Customs definition of porcelain
The customs definition of porcelain is not intended to determine the material, but rather to determine import duties based on the cost of the material and its use. The customs classification of an imitation porcelain in tariff group 69 1111 xxx does not entitle the importer to call his imitation “porcelain”! Many – and even significant – importers and trademarks in the European Economic Area are subject to this misconception. Please read about this in the section Commodities/Characteristics/Tariffing.
Why is the definition of porcelain so important?
Ceramics and porcelain have very different properties and unfortunately consumers can hardly distinguish between them when buying them. The shard of porcelain has a quasi life-long stability and is resistant to aging, corrosion, decay or damage resulting from its intended use; it is water- and acid-proof, UV- and light-resistant, non-decomposable and weatherproof, scratch-resistant, cut-resistant, ovenproof, microwaveable, dishwasher-proof and prevents the spread of bacteria and germs like no other material. The high density of porcelain gives the shard greater physical stability and better temperature storage. Porcelain keeps warm better and longer than ceramic. Porcelain is a higher quality material than ceramic – and the production of porcelain is more expensive than that of ceramic.

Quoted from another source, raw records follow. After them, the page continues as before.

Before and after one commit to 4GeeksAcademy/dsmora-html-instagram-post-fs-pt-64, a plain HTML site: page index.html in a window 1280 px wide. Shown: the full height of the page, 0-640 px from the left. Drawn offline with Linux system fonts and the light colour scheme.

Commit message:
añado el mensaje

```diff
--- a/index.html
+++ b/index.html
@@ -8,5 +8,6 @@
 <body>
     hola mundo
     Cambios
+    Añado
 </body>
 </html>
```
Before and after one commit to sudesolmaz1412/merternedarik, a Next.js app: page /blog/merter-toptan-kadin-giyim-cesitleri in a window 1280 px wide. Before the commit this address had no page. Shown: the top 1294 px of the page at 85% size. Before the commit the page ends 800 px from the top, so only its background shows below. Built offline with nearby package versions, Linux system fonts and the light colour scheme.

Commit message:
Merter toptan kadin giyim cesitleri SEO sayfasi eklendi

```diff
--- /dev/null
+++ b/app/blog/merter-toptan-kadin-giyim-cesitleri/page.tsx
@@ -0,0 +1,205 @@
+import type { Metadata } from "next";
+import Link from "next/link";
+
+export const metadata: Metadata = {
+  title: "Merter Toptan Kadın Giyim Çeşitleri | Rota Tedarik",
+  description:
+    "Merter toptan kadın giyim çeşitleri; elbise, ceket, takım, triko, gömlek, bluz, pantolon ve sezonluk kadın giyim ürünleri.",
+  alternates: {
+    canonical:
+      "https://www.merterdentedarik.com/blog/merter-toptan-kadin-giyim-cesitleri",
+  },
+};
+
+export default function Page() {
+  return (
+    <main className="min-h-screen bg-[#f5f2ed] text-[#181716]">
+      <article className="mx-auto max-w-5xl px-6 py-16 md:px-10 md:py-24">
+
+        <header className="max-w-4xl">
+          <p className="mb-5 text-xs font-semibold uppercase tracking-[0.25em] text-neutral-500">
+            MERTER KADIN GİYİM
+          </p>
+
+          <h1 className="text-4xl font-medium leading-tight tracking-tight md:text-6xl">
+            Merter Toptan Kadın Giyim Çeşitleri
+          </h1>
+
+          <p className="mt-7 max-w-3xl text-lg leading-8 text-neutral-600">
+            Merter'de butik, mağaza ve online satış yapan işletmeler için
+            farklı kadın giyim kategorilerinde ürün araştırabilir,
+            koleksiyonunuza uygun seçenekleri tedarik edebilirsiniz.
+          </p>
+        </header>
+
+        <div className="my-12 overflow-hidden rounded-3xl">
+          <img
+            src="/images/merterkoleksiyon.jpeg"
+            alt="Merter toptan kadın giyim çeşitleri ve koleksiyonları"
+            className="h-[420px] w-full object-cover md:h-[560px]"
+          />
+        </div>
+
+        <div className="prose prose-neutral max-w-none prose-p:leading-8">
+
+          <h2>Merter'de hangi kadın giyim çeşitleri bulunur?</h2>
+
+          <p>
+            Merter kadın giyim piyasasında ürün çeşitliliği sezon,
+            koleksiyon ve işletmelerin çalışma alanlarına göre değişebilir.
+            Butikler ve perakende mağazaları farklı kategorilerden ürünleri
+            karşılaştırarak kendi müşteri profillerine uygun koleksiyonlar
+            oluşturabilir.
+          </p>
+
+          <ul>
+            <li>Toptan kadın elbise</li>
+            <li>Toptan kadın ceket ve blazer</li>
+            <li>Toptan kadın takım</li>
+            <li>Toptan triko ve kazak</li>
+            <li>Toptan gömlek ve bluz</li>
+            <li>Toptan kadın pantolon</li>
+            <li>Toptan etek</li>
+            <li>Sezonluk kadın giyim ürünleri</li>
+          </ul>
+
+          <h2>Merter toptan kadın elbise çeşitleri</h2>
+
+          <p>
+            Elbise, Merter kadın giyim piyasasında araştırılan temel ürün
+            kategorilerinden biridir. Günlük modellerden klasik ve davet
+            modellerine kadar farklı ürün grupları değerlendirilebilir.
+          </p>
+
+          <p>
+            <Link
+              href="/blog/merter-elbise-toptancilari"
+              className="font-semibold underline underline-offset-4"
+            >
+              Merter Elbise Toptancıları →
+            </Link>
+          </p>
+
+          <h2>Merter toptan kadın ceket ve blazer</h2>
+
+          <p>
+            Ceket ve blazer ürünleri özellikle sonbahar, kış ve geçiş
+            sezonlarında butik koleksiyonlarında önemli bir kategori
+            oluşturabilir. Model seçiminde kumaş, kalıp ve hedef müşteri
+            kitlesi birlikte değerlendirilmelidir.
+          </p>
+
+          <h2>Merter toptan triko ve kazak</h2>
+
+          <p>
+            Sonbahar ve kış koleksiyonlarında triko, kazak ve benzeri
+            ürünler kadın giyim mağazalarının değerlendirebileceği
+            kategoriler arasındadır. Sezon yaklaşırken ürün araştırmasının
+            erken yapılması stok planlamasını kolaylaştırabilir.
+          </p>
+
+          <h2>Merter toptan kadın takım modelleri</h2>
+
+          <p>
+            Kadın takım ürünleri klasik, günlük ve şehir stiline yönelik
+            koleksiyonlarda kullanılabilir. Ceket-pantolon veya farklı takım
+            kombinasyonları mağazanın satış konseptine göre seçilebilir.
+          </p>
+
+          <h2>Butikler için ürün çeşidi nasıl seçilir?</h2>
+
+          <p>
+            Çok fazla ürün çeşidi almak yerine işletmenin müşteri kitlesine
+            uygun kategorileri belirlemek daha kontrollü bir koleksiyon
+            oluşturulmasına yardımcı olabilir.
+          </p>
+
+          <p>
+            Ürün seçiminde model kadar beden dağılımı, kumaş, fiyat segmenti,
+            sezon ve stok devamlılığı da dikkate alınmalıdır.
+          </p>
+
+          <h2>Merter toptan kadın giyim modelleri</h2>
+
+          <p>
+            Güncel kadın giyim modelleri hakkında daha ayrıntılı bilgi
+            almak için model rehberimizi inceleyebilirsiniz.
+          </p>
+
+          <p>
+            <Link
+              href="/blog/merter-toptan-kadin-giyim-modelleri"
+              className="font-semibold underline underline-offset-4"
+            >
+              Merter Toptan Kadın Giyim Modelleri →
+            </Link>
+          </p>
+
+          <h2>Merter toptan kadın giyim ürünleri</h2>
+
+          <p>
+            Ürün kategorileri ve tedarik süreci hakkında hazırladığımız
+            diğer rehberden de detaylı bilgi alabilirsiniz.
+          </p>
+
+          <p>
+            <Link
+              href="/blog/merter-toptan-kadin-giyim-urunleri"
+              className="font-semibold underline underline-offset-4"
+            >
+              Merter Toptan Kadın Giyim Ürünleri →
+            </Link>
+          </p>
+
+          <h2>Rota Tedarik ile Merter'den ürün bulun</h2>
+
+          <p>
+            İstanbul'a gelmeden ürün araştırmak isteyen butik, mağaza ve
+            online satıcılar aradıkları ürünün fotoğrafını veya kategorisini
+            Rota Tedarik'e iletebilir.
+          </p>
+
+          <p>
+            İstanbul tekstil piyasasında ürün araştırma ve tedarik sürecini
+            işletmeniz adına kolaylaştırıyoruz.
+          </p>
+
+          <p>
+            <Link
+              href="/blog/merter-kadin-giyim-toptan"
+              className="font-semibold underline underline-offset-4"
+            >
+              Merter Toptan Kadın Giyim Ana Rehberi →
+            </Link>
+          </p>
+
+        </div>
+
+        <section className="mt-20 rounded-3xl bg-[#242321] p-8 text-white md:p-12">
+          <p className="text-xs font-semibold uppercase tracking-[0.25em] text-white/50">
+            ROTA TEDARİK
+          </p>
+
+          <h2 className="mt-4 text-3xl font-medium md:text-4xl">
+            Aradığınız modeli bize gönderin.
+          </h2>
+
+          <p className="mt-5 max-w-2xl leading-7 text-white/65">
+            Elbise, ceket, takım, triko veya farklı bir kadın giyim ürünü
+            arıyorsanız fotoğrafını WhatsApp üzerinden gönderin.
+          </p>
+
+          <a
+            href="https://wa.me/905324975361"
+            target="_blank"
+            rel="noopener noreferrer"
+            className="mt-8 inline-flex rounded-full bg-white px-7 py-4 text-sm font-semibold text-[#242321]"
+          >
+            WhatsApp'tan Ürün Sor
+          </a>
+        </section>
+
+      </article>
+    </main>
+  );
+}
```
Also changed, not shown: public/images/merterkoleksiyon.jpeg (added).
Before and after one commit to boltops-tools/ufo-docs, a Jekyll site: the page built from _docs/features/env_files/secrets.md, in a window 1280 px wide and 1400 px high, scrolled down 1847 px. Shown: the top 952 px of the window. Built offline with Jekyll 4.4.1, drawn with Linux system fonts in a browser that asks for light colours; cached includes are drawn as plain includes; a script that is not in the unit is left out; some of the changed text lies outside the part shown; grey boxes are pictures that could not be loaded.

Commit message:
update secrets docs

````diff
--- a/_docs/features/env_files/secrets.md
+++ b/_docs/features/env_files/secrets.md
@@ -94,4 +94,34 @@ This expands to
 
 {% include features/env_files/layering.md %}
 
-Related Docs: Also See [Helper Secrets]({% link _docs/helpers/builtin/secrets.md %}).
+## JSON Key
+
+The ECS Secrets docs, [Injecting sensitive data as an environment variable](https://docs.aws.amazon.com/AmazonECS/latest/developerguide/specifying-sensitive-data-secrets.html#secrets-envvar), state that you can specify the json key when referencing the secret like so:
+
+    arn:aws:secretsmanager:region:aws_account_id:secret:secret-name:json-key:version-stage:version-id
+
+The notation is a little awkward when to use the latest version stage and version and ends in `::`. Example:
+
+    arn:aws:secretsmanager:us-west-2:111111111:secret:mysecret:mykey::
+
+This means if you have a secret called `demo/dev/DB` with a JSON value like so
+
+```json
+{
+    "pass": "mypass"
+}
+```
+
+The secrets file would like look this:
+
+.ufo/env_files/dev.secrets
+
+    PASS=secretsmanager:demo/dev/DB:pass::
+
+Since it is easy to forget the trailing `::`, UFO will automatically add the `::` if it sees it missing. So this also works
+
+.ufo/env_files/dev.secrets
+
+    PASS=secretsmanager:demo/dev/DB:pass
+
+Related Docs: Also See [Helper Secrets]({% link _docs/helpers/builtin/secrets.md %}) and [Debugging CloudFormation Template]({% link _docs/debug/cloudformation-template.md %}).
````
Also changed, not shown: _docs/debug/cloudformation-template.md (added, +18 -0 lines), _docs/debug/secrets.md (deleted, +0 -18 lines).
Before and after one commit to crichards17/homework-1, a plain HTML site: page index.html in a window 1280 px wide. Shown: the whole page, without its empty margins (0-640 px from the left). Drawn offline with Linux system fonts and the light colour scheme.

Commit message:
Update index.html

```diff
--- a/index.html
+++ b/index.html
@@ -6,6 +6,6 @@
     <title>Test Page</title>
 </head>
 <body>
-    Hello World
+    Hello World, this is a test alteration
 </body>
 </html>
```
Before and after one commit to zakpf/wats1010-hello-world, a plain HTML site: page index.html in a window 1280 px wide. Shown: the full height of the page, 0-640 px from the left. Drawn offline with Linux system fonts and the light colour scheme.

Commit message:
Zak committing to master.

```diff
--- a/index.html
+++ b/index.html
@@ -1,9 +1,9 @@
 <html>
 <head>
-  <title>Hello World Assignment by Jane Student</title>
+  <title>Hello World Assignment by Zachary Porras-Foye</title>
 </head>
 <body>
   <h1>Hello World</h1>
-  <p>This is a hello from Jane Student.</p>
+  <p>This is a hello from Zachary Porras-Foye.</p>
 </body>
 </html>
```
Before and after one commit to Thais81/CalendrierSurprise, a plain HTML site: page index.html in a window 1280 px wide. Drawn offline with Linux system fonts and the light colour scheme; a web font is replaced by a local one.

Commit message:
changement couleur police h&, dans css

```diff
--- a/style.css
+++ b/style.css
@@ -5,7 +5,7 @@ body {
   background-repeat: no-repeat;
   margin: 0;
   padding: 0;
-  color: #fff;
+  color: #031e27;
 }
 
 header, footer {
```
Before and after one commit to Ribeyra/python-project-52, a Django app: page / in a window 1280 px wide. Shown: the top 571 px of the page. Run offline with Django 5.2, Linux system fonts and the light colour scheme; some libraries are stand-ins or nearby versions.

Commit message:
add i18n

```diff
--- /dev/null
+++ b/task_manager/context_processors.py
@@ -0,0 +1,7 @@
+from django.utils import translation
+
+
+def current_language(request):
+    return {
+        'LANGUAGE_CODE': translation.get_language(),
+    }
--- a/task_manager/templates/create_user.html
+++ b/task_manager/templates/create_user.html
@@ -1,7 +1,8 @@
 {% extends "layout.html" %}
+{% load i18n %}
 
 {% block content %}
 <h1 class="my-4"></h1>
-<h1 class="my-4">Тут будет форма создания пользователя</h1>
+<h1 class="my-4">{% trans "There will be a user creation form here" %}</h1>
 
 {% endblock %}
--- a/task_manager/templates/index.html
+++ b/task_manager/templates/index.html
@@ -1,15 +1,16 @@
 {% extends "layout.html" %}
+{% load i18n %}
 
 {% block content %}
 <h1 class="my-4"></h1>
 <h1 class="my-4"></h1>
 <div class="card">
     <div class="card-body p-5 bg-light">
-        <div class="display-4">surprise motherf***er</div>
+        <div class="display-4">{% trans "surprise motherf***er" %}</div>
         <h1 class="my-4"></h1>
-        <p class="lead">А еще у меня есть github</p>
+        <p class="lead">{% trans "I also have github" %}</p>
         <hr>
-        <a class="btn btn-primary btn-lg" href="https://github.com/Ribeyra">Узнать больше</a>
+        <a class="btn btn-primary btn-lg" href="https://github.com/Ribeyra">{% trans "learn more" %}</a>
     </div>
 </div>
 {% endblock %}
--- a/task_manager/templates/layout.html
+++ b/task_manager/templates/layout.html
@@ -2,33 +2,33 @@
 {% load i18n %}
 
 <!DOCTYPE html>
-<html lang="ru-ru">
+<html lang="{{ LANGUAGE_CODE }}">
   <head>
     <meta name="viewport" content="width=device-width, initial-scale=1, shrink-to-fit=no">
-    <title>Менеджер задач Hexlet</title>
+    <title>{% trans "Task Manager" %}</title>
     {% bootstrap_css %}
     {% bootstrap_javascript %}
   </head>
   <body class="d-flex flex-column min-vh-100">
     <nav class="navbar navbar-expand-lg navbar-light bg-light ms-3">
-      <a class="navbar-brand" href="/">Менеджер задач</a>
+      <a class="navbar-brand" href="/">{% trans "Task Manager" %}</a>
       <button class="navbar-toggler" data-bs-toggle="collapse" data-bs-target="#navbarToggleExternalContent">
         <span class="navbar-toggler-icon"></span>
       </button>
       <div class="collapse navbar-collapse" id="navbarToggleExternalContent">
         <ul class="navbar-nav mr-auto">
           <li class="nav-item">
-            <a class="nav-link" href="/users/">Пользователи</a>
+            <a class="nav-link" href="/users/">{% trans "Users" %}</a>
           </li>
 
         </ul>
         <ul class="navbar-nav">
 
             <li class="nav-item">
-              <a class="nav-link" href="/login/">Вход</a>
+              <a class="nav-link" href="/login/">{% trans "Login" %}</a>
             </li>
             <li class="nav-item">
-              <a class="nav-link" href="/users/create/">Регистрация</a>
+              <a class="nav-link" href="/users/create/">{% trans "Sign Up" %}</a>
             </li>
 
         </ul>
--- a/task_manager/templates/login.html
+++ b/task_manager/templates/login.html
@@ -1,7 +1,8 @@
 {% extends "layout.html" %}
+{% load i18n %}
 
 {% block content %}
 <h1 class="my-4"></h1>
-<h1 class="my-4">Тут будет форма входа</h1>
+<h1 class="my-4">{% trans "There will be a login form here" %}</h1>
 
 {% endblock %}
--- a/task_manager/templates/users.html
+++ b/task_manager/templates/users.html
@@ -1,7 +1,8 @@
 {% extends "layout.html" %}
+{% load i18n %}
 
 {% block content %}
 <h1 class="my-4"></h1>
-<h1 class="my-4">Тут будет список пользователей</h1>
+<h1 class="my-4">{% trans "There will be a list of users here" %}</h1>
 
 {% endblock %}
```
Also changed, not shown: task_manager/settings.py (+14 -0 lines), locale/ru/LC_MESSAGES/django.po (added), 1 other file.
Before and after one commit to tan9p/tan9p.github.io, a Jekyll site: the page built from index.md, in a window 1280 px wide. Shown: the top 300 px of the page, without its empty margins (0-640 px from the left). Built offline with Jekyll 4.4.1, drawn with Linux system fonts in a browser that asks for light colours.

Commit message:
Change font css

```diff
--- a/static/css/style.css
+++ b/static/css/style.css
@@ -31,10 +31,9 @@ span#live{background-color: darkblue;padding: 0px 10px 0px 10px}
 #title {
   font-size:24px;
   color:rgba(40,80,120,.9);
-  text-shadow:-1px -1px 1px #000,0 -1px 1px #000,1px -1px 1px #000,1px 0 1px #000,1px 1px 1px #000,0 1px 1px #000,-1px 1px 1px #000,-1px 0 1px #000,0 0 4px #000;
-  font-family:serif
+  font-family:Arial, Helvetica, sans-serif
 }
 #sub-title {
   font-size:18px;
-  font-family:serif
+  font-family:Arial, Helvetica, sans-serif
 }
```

Porcelain is always also ceramic, but ceramic is never porcelain!